“I’m happy that you better understand yourself, Tempest.”

“And I’m happy that you understand my decisions.”

The clang of the bells in the clock tower down the street marked the top of the hour. Twilight slowly stood from her seat and smoothed her coat. “It’s getting late. I should be going.”

“Don’t concern yourself with cleanup. I can handle that.”

Tempest rose, flanking Twilight and escorting her to the door. She gingerly depressed the latch and swung the door open. Twilight stepped outside before turning back around.

“I’ll let you know when you need to report in.” She leaned forward and wrapped her hooves around Tempest’s neck, embracing her.

Tempest froze for a fleeting moment, but the instinctive reaction was quickly thawed by the warmth of Twilight’s hug. Slowly, she raised a hoof to return it. They lingered for a time before Twilight finally withdrew. The smile on her face remained.

“Take care, Tempest.”

“Thank you, Twilight,” Tempest said, a genuine smile finally gracing her face. “For the dinner, for the stories, and for the company. It’s been a lonely couple days.”

“It’s what friends do!” Twilight beamed.

“Good night, Twilight.”

The Councilor turned, waved, and trotted off into the evening. Tempest shut the door behind her, pausing a moment to bask in the strange feeling that lingered. She trotted back up the stairs, turning on lamps as she went to fill the void left by the fading sun.

Thirst tickled her throat once again. He gaze settled upon the decanter once again. She trotted forward, anticipating the need to use her hooves again, but stopped short. A curious notion washed over her. She looked to the decanter and once again focused on her magic. Her horn sparked again, briefly lighting the room in ghostly glow and erratic arcs of aether before extinguishing.

“No.” She said quietly to herself.

Disappointing herself with one deficiency when there were so many other things she could do was no longer necessary. She trotted over and poured herself a drink with her hooves, then trotted to the balcony to enjoy the last of the sunset colors before they faded into night. Tempest may have been in possession of a broken horn, but the broken horn was not her. There was more of her to cultivate, more of Equestria to explore and connect with.

Tempest Shadow was not yet whole.
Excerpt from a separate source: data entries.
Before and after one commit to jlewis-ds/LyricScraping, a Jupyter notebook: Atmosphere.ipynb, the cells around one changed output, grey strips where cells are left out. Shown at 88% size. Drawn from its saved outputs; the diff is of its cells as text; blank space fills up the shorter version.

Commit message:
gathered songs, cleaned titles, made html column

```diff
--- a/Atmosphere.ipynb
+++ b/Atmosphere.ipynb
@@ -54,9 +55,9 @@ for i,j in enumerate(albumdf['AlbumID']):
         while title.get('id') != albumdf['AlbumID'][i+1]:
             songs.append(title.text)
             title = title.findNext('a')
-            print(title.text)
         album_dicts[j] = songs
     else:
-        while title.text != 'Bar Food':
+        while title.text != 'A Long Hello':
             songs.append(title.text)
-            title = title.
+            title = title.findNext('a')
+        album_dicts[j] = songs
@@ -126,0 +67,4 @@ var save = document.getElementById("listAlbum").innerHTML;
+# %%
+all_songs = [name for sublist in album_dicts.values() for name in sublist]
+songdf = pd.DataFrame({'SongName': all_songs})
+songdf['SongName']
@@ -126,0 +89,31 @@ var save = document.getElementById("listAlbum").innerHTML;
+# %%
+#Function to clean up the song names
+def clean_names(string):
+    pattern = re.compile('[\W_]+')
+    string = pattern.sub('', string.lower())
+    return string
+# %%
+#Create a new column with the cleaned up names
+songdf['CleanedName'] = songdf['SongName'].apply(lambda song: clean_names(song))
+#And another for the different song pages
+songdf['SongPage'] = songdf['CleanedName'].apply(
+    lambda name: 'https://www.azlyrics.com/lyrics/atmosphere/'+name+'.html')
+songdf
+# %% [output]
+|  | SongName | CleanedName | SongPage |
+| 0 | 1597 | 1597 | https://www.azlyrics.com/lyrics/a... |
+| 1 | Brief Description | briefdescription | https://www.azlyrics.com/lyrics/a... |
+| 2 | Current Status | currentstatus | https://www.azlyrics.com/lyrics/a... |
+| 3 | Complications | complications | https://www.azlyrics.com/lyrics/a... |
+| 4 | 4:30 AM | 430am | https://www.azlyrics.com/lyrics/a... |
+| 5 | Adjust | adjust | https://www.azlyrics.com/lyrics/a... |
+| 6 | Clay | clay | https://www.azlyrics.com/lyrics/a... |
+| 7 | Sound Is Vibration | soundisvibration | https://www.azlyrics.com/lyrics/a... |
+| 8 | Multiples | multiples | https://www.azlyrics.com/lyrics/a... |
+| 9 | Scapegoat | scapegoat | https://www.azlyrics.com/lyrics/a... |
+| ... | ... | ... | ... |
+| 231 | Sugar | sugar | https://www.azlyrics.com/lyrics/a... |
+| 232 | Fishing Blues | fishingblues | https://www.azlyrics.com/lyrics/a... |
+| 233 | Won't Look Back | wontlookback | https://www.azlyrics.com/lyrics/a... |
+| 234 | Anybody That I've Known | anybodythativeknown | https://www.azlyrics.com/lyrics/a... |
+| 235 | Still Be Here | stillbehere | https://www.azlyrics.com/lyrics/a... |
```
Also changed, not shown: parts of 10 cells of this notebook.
But she now knew how to become so. All it took was someone to remind her that a single defect did not sentence her to a life alone.